By Elliot Chan, Opinions Editor
I hate that review apps exist to begin with. While customer reviews are one of the most trusted forms of marketing, I have little respect for the people who leave negative reviews. What can I say? When I read reviews sometimes, I often feel that those who wrote them are small people who need to do whatever it takes to feel big. They are using their power of free speech to harm a business.
Now, it gets worse. There is now an app that allows you to rate and review people’s reputations. The app is called Peeple, and it is gaining a lot of negative publicity. Why not? Remember when you were young, and your parents taught you that if you have nothing good to say, then you shouldn’t say anything at all? This teaching should not change in the digital age, but I believe it has. Take a look at all the bullshit comments on social media if you don’t believe me.
It’s clear that things are going to get worse before they are going to get better in this realm.
Interacting with people shouldn’t be the same as buying electronics. You shouldn’t go online, Google someone, and compare them with other people. The thing is, I know what the creators and founders of Peeple were thinking: so many people are shitty. Yes, of course, people are shitty, but that is life. Dealing with shitty people, whether they are in front of you in the Starbucks lineup or they are your parents, is a part of human existence. Technology does not make people more considerate or more caring, especially not an app that encourages people to treat others like businesses.

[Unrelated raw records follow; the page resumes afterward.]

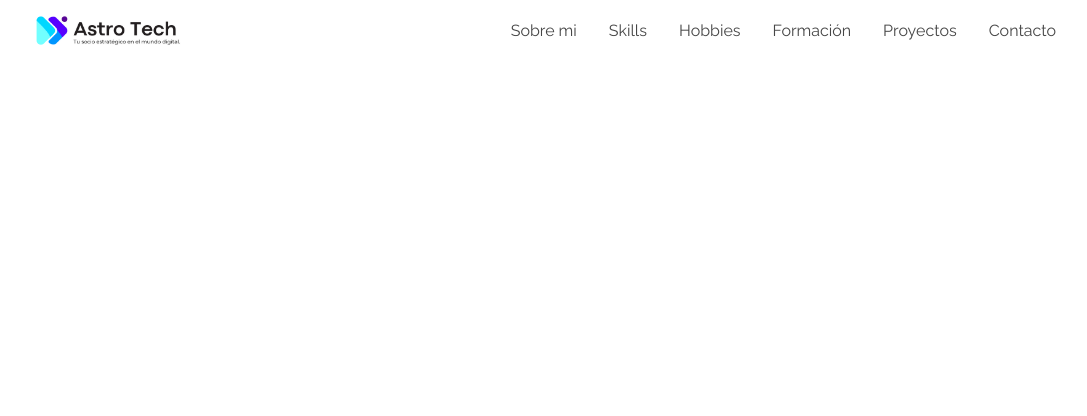
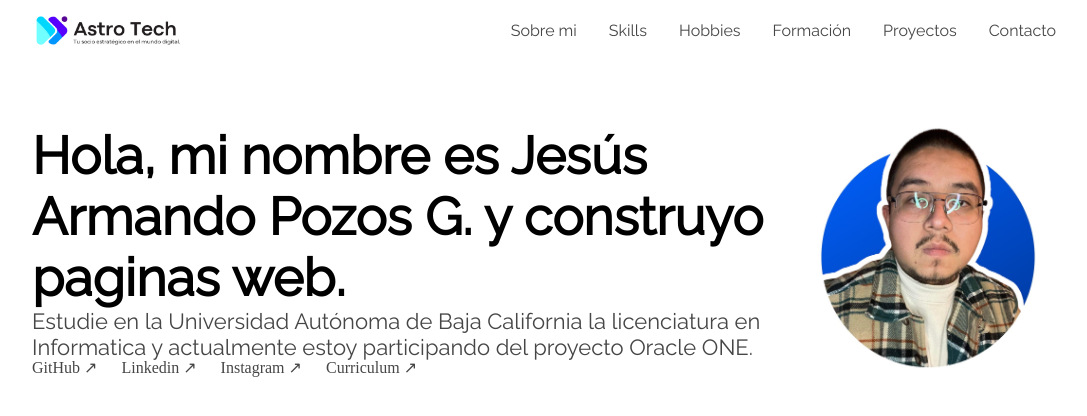
Before and after one commit to ArmandoPG/Portfolio, a plain HTML site: page index.html in a window 1280 px wide. Shown: the whole page, without its empty margins (96-1183 px from the left). Drawn offline with Linux system fonts and the light colour scheme.

Commit message:
added aboutme

```diff
--- /dev/null
+++ b/css/about.css
@@ -0,0 +1,56 @@
+.about{
+    display: flex;
+    width: 100%;
+    /* background-color: red; */
+    justify-content: center;
+    padding: 5% 0 ;
+
+}
+
+.aboutme{
+    display: flex;
+    flex-direction: column;
+    width: 60%;
+    /* background-color: yellow; */
+    justify-content: space-around;
+}
+.aboutimg-pro{
+    width: 20%;
+    border-radius: 80%;
+}
+
+.titleAboutme{
+    font-family: var(--font-roleway);
+font-size: 52px;
+font-style: normal;
+font-weight: 700;
+line-height: normal;
+}
+
+.pAboutme{
+    color: var(--color-text);
+    font-family: Raleway;
+    font-size: 22px;
+    font-style: normal;
+    font-weight: 400;
+    line-height: normal;
+
+}
+
+.ulSocial{
+    display: flex;
+width: 751px;
+/* flex-direction: column; */
+align-items: flex-start;
+gap: 24px;
+flex-shrink: 0;
+}
+
+.aSocial{
+    color: var(--color-text);
+    text-decoration: none;
+}
+
+.aSocial:hover{
+    color: var(--color-hover);
+}
--- a/css/header.css
+++ b/css/header.css
@@ -20,7 +20,7 @@
 }
 
 .aHeader{
-    color: var(--color-text-nav);
+    color: var(--color-text);
     text-decoration: none;
 }
 
--- a/css/style.css
+++ b/css/style.css
@@ -1,6 +1,6 @@
 :root{
     width: 100%;
-    --color-text-nav: #464646;
+    --color-text: #464646;
     --font-roleway:'Raleway', sans-serif;
     --color-hover: #5800FF;
 }
--- a/index.html
+++ b/index.html
@@ -6,6 +6,7 @@
     <meta name="viewport" content="width=device-width, initial-scale=1.0">
     <link rel="stylesheet" href="css/style.css">
     <link rel="stylesheet" href="css/header.css">
+    <link rel="stylesheet" href="css/about.css">
     <link rel="stylesheet" href="css/reset.css">
 
 
@@ -32,7 +33,17 @@
     </header>
 
     <section class="about">
-
+        <div class="aboutme">
+            <h1 class="titleAboutme">Hola, mi nombre es Jesús Armando Pozos G. y construyo paginas web.</h1>
+            <p class="pAboutme">Estudie en la Universidad Autónoma de Baja California la licenciatura en Informatica y actualmente estoy participando del proyecto Oracle ONE. </p>
+            <ul class="ulSocial">
+                <li class="liSocial"><a class="aSocial" href="#">GitHub &#8599;</a></li>
+                <li class="liSocial"><a class="aSocial" href="#">Linkedin &#8599;</a></li>
+                <li class="liSocial"><a class="aSocial" href="#">Instagram &#8599;</a></li>
+                <li class="liSocial"><a class="aSocial" href="#">Curriculum &#8599;</a></li>
+            </ul>
+        </div>
+        <img class="aboutimg-pro" src="/img/me.JPG" alt="">
     </section>
 
     <section class="skills">
```
Also changed, not shown: img/me.jpg (added).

If you were a business, you would separate the job from your personal identity. You would have a website, a LinkedIn page, a Facebook fan page, or anything else where you can have a two-way channel, where there can be communication, and progress to resolving an issue—should there be one. However, if it is just a review or a rating system, rarely is there any valuable feedback. It’s more or less just a rant or words of caution. Since, we aren’t talking about a business but an actual human person with feelings, giving someone a one-star rating is a clear, unprovoked diss.

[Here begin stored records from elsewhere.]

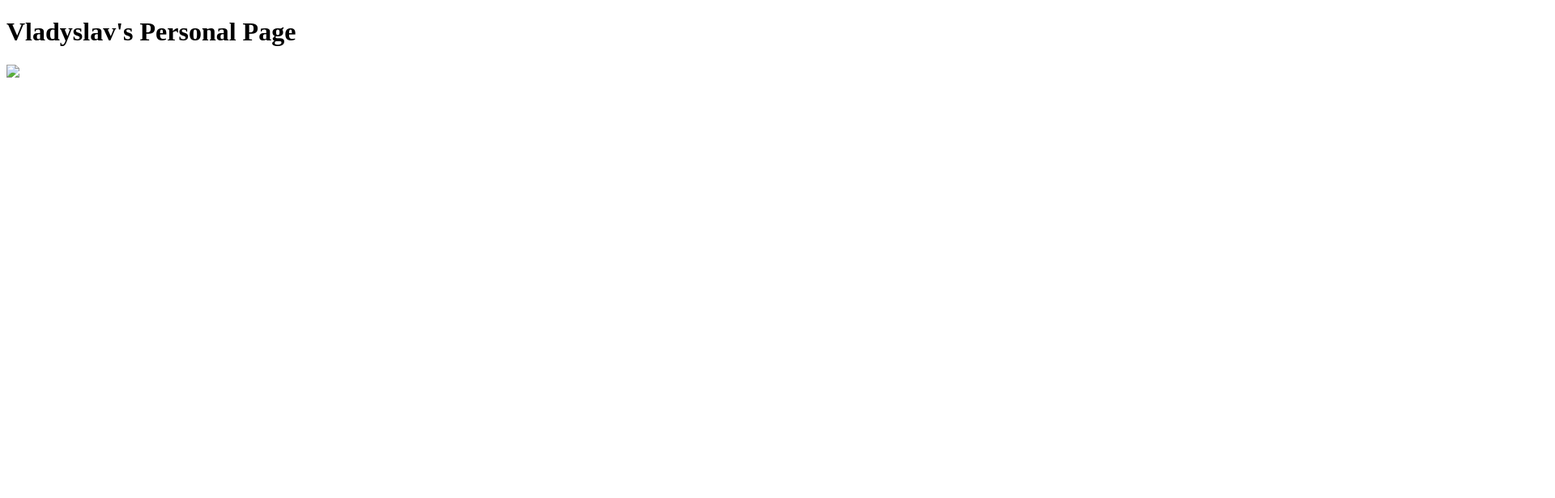
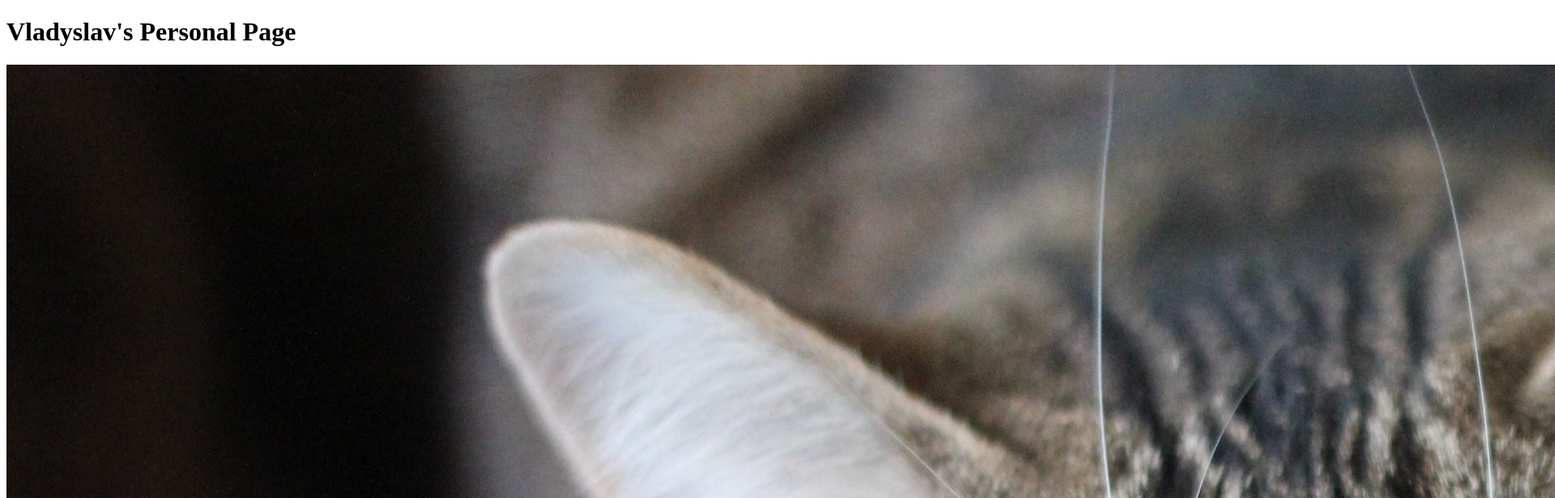
Before and after one commit to vladyslavq/vladyslavq.github.io, a plain HTML site: page index.html in a window 1280 px wide. Shown: the top 616 px of the page at 81% size, 1920 px wide, since content can reach past the window. Drawn offline with Linux system fonts and the light colour scheme.

Commit message:
Add cat.jpeg

```diff
--- a/index.html
+++ b/index.html
@@ -5,6 +5,6 @@
     </head>
     <body>
         <h1>Vladyslav's Personal Page</h1>
-        <img src="cat.jpg"/>
+        <img src="cat.jpeg"/>
     </body>
 </html>
```
Also changed, not shown: cat.jpeg (added).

Let’s live in a world where we can approach each other as friends and speak honestly, rather than reviewing and rating others, harbouring animosity, and deterring others from having a genuine human experience. If you truly want to help someone, and not just judge them, you wouldn’t use an app like Peeple to express your thoughts.

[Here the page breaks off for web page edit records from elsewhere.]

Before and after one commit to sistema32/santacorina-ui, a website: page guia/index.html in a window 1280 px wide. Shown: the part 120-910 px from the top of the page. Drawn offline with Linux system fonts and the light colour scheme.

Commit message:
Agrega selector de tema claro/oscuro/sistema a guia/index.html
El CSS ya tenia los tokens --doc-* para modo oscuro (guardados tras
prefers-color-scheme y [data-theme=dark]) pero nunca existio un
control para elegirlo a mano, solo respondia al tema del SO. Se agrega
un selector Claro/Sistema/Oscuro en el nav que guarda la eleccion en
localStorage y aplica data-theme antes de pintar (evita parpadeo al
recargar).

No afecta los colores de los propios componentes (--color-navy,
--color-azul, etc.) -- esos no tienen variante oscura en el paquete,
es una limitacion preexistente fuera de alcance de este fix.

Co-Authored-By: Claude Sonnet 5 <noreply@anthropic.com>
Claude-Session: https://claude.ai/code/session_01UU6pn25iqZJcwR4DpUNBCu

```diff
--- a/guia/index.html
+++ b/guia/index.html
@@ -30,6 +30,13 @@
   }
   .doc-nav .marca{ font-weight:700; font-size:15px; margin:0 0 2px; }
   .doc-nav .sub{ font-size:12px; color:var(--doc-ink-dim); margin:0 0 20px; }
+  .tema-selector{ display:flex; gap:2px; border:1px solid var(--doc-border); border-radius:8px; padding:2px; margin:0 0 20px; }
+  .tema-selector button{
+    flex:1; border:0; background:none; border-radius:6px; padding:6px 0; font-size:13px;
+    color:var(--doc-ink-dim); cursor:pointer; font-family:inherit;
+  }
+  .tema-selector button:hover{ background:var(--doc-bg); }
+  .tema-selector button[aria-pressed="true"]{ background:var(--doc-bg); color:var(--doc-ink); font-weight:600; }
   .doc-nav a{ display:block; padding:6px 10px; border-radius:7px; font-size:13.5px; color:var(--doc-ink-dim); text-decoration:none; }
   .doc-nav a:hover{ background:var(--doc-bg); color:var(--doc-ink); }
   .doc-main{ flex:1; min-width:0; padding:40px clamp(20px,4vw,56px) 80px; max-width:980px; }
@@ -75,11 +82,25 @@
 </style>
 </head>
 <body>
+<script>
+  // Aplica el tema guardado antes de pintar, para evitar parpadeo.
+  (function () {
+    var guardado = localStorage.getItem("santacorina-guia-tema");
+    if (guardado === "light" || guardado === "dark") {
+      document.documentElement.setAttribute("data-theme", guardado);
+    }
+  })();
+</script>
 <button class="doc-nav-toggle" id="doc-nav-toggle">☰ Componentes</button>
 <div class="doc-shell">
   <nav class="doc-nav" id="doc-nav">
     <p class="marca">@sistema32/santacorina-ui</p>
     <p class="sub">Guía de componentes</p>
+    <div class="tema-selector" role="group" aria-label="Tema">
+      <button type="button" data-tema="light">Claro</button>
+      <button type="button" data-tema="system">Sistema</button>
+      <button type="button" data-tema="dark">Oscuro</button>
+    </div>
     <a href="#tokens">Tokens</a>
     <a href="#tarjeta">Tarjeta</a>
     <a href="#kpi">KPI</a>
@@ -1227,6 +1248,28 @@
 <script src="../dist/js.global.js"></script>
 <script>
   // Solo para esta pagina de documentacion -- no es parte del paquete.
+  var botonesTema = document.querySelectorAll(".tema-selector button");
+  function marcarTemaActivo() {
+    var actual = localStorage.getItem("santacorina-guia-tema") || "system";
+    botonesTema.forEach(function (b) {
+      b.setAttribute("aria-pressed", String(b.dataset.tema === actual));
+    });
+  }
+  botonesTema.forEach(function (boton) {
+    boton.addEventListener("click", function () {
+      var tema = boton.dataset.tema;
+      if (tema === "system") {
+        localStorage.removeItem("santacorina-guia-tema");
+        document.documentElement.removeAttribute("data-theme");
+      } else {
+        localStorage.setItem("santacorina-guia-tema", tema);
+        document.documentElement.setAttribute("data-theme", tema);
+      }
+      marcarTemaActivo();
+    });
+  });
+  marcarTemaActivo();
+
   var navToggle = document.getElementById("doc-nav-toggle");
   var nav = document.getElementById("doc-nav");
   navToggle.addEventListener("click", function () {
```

And for those who really care about their online reputation, well, maybe you should work on your actual human reputation first.